Friday, January 05, 2007

Details emerge on Texas plan for alternatives to prison

Mike Ward at the Austin Statesman has the scoop on what the proposed fix for Texas' prison overcrowding will look like, and it's nothing like what prison officials originally proposed. Reports Ward ("Plan to ease prison crowding could be biggest reform in a decade," 1-5):

Senate and House leaders are close to agreement on the details of a substantive reform plan for Texas' crowded prison system that would spend nearly $150 million for expanded treatment and supervision programs, officials have confirmed. Those projects would be far less costly than building new lockups, they said.

While final details are not complete, the two-year proposal would include adding at least 11,200 slots in treatment, counseling and transition programs designed to allow more convicts to successfully re-enter society rather than coming back to prison for new crimes. ...

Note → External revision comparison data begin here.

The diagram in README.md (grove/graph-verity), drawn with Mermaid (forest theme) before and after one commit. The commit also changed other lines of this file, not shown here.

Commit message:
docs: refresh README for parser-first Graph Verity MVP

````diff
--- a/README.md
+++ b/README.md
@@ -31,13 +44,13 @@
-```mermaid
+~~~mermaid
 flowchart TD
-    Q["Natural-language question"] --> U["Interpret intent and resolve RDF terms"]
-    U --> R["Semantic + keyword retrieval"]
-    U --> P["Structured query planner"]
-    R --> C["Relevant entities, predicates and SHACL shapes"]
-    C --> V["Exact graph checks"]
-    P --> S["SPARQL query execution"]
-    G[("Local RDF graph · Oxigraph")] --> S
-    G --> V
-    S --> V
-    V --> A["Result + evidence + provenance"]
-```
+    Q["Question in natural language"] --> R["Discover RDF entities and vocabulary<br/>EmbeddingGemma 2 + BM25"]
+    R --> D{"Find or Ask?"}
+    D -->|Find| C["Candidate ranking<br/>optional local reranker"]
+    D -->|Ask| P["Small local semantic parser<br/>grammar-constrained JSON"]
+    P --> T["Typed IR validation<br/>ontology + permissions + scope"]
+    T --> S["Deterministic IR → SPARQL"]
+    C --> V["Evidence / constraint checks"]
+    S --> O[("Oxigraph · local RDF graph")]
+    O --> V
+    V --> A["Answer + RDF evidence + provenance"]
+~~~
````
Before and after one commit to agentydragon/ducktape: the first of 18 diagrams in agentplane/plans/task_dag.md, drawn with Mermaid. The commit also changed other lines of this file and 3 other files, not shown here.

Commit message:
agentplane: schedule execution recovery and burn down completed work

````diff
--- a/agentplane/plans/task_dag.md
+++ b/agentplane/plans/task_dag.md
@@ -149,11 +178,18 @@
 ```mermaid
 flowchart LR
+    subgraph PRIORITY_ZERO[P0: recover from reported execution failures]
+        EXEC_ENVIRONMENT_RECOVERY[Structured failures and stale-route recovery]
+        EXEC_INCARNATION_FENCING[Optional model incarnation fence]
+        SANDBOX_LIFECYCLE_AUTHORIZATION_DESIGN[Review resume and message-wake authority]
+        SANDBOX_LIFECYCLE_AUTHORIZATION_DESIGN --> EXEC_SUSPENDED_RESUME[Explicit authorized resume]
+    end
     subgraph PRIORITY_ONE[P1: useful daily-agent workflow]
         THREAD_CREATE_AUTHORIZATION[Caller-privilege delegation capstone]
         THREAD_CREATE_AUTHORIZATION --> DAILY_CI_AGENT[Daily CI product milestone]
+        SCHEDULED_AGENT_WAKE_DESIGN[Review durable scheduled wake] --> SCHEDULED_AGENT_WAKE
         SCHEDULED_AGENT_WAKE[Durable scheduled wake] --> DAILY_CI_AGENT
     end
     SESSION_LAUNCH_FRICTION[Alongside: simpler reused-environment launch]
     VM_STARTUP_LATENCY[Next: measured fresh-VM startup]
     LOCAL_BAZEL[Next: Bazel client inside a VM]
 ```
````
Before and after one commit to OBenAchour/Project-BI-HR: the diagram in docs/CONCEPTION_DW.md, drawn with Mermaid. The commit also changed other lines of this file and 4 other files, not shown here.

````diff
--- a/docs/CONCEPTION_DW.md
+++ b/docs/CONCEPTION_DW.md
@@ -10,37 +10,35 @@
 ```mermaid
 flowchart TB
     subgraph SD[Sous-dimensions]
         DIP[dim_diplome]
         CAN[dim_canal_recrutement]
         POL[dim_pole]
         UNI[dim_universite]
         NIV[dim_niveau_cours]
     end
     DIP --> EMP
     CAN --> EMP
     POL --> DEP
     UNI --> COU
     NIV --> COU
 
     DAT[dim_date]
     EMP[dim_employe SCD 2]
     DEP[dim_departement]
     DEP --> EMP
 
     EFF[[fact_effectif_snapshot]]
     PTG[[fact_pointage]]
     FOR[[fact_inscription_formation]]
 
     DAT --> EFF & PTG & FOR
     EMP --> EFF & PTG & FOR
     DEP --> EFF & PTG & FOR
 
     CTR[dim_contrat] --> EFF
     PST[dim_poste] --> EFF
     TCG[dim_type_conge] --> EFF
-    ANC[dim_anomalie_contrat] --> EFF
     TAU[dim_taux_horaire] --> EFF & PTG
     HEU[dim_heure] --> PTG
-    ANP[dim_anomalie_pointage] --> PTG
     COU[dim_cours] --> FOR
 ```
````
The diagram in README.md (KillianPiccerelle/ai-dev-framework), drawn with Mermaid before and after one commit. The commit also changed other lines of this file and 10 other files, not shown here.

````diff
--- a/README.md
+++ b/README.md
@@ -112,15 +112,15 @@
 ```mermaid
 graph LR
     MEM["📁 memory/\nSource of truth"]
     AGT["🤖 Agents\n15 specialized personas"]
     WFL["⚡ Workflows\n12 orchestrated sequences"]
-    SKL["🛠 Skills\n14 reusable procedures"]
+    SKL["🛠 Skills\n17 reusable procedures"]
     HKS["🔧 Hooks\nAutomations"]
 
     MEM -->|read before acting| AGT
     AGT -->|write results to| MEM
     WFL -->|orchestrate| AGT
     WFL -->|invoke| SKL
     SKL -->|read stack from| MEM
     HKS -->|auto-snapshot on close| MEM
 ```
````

While prison officials earlier proposed beefing up those programs, the new proposal would go much further. Instead of 250 additional beds in a specialized substance abuse program, 1,800 more would be added. Parole counseling programs would be tripled in size. Halfway houses would grow from 600 beds to 1,500 beds statewide.

"This may be the most significant thing we do in a long time," said House Corrections Committee Chairman Jerry Madden, an architect of the proposal with his counterpart in the Upper Chamber, Houston Democratic Sen. John Whitmire, chairman of the Senate Criminal Justice Committee.

"We can do away with the waiting lists in several programs. We can relieve the pressure on the system. And we can do it for much less than by building new prisons," said Madden, a Richardson Republican.

That's a sharp rebuff to TDCJ's idea to build three new prisons at a cost of about $1 billion, including finance costs. (And that doesn't even count staffing and running them.) But Whitmire and Madden's critics who say their plan is all about money can't justify their claims in the face of this proposal. They're basically quadrupling TDCJ's proposed expansion of treatment and rehab programs at a cost of around $150 million. Alternatives to prison cost less, but they're still expensive.

The full legislation hasn't been filed yet, but Ward published a few first-out details from their proposal:
Under the tentative legislative plan, one type of specialized drug- and alcohol-treatment centers would get $46 million over two years to expand the number of bunks from 3,250 to 5,000. As many as 10,000 convicts would be treated in them each year, officials have said.

Another type of prison-based treatment program would get $7.7 million to expand from 500 beds to 2,000 beds that could treat as many as 4,000 inmates a year.

Another $40.8 million would be allocated to expand so-called transitional treatment centers from 600 beds to as many as 2,000 beds. Those privately run centers provide counseling and are designed to help prisoners successfully re-enter society after they complete their sentence.

Special lockups to punish probation and parole violators — Intermediate Sanction Facilities, as they are officially known — would grow from 2,200 beds to 4,000 beds. And $19.7 million would be spent to expand halfway houses from 600 beds statewide to around 1,500.

"We're not talking about letting violent offenders out, not anyone who's a threat to society," Whitmire said. "We have one and a half prisons full of inmates who have already been approved for parole, but they can't get out because we don't have enough programs available. That's crazy. Wouldn't it make sense to fund the programs so we can get these people into them and free up those beds?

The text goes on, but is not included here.